“Anthropology meets Urban Planning in an old city in the Netherlands” sums it up pretty well. It explores the relationship between the people of Leiden and their old urban environment. What’s it like to live a totally modern life in a very old place? How does this old pattern of city building shape the lives of people? How does it support a sense of community or physical activity? It’s these kinds of questions Cobblestone Stories explores.
Yes and no. Cobblestone Stories is an “ethnographic documentary” so the style is a bit different than a regular documentary. Rather than talking heads and voice overs telling viewers what to think, CS uses the immersive, experiential quality of ethnographic film. The idea is to show, rather than tell, and let viewers get some real sense of what it would be like to live in the city; to let them notice things on their own, ask their own questions and search for answers in the images and sounds.
It came out of a basic disconnect in my classroom (I’m an Anthropology Professor at Oregon Tech). In a couple of my classes I raised a basic question about the American man-made environment: “Is it time to reconsider the pattern of Urban Sprawl?” Being an anthropology class, a second question then comes up: “Is sprawl a good habitat for humans?” Fun stuff and critically important, I believe. The problem was that my students had a very hard time imagining what life would be like in different urban pattern. They could learn the terminology easily enough – walkability, mixed use and so on, but they couldn’t connect the words to a lifestyle. Being Americans, most of them had grown up in car-centered landscapes and saw driving everywhere as perfectly normal. Now, when they see Cobblestone Stories, they “get it” and a new kind of conversation begins.
Everyone, of course. Well, it’s mostly for people interested in making better places for people to live. There’s a lot of that going on in America these days and I hope this film is a useful addition to that conversation. It’s also designed for students of urban design and planning; the more urban planning theory you know, the more you will see in the film. But, it’s also a good introduction to the whole topic of “livable” cities. You don’t need to know anything about urban planning to enjoy and learn from Cobblestone Stories.
The biggest difference comes from approaching the topic from the perspective of an anthropological archaeologist. When working on my Ph.D. in Anthropology (University of Arizona, 1999), I was immersed in an approach called “Behavioral Archaeology,” which sees archaeology as the study of the relationship between people and their material culture in all times and places. That means archaeologists can study all sorts of things, not just ancient civilizations. While architects or urban planners often focus on the material culture (buildings, roads, transportation) and cultural anthropologists or sociologists focus on the people, behavioral archaeologists focus on the patterns of behavior that come from the relationship between the two.
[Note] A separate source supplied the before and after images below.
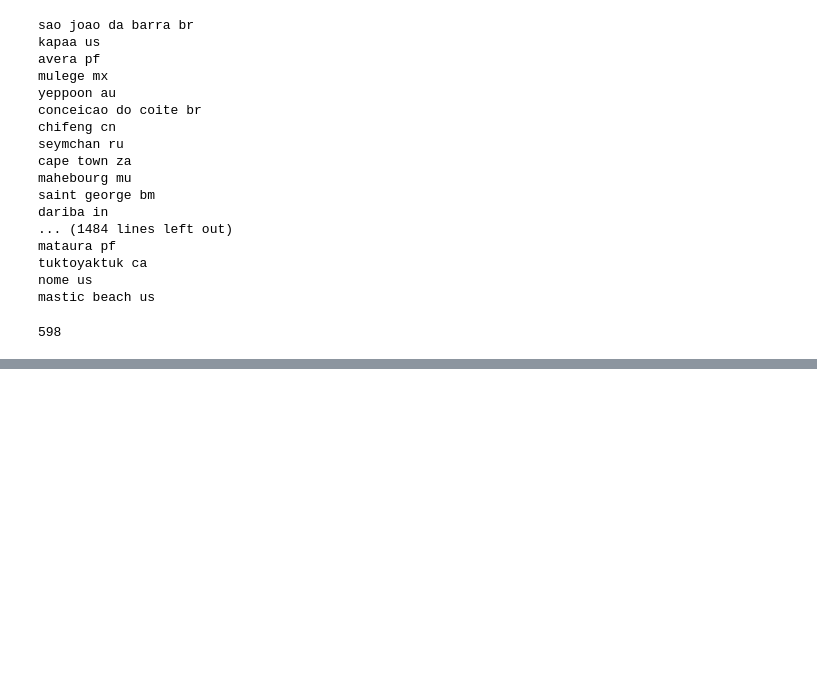
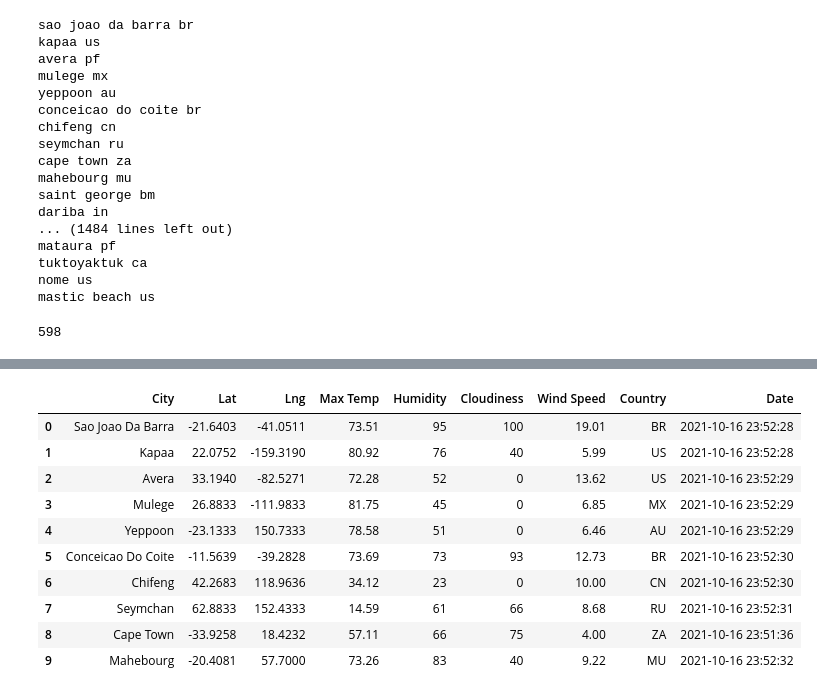
Before and after one commit to tutran90/World_Weather_Analysis, a Jupyter notebook: WeatherPy.ipynb, the cells around one changed output, grey strips where cells are left out. Saved outputs shown, nothing was run; the diff lists cells and outputs as text; code cells hidden in the pictures; blank space fills up the shorter version.

```diff
--- a/WeatherPy.ipynb
+++ b/WeatherPy.ipynb
@@ -60,0 +183,17 @@ len(cities)
+# %%
+#Section 6.2.7 Create ad DF of the City Weather Data
+# Convert the array of dictionaries to a Pandas DataFrame.
+city_data_df = pd.DataFrame(city_data)
+city_data_df.head(10)
+# %% [output]
+|  | City | Lat | Lng | Max Temp | Humidity | Cloudiness | Wind Speed | Country | Date |
+| 0 | Sao Joao Da Barra | -21.6403 | -41.0511 | 73.51 | 95 | 100 | 19.01 | BR | 2021-10-16 23:52:28 |
+| 1 | Kapaa | 22.0752 | -159.3190 | 80.92 | 76 | 40 | 5.99 | US | 2021-10-16 23:52:28 |
+| 2 | Avera | 33.1940 | -82.5271 | 72.28 | 52 | 0 | 13.62 | US | 2021-10-16 23:52:29 |
+| 3 | Mulege | 26.8833 | -111.9833 | 81.75 | 45 | 0 | 6.85 | MX | 2021-10-16 23:52:29 |
+| 4 | Yeppoon | -23.1333 | 150.7333 | 78.58 | 51 | 0 | 6.46 | AU | 2021-10-16 23:52:29 |
+| 5 | Conceicao Do Coite | -11.5639 | -39.2828 | 73.69 | 73 | 93 | 12.73 | BR | 2021-10-16 23:52:30 |
+| 6 | Chifeng | 42.2683 | 118.9636 | 34.12 | 23 | 0 | 10.00 | CN | 2021-10-16 23:52:30 |
+| 7 | Seymchan | 62.8833 | 152.4333 | 14.59 | 61 | 66 | 8.68 | RU | 2021-10-16 23:52:31 |
+| 8 | Cape Town | -33.9258 | 18.4232 | 57.11 | 66 | 75 | 4.00 | ZA | 2021-10-16 23:51:36 |
+| 9 | Mahebourg | -20.4081 | 57.7000 | 73.26 | 83 | 40 | 9.22 | MU | 2021-10-16 23:52:32 |
```
Also changed, not shown: parts of 4 cells of this notebook, 4 other files.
Not surprisingly, this results in a different sort of film.
There are two films that stand out in my mind. The first is William “Holly” Whyte’s “The Social Life of Small Urban Spaces” (1980) which is a quirky, voyeuristic look at how people use plaza spaces in New York City. It’s a classic in urban planning circles, largely because people really enjoy watching people (which is actually one of Whyte’s big points in the film).
The second is “True Stories” by the rock band The Talking Heads (1986), which is a very eccentric “mockumentary” of life in America during the 1980’s. There’s a moment in the film where David Byrne turns to the camera and says “I have something to say about the difference between American and European cities. But, I forgot what it is. I have it written down at home somewhere.” What an unusual thing to say in a movie! In a way, Cobblestone Stories is a response to that unsaid thought.
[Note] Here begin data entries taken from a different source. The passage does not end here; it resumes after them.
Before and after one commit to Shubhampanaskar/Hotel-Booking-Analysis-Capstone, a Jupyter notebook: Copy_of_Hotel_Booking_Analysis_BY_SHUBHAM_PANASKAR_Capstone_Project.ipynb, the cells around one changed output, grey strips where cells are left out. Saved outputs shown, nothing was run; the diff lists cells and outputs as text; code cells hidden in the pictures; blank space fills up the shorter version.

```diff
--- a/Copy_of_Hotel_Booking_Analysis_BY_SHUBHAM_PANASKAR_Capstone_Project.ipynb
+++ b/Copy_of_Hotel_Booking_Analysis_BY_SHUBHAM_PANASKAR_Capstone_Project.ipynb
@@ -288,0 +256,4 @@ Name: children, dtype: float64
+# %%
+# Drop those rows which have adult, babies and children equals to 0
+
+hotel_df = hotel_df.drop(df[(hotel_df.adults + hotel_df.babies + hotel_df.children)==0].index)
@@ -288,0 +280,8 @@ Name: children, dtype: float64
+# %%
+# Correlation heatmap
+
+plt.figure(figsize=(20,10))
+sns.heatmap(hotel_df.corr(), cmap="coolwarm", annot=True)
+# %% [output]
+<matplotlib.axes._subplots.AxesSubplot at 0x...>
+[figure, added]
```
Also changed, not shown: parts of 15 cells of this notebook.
Of course there are other influences, including a touch of Rick Steves (the “Rick Steves Europe” travel show on PBS). Trying to film people moving through tight spaces, like alleyways, was a real challenge and I got some clues on how to approach it from Stanley Kubrick’s “The Shining.” There are also influences from ethnographic filmmakers, Jean Rouch and Robert Gardner in particular. One of the greatest influences overall came from studying ethnographic filmmaking at the University of Leiden with Metje Postma and Janine Prins. The Leiden School approach is to show, not tell, and to use “plan sequences” which show whole acts from start to finish (compressed for time, of course). Their view is that you should be able to tell the story visually, without needing voice overs.
I visited Leiden for the first time in 1995 for an archaeology conference and was absolutely thunderstruck. I had been reading a lot of books on urban planning and the downsides of urban sprawl and, suddenly, it all made sense. I could actually “feel” the difference deep down inside. It just felt good. I returned several times to visit friends and each time I thought “I must try living here.” It’s one thing to be a tourist in a place and something else entirely to live there. So, to make this film, I moved to Leiden with my family and lived there for a year. This meant dealing with all the things of daily life – finding a doctor, taking kids to school, buying groceries, waiting for the cable guy, shipping packages, and so on. How would my first impressions hold up against the reality of daily living? Of course, this is the classic participant observation approach used by anthropologists and is one of the elements of the film.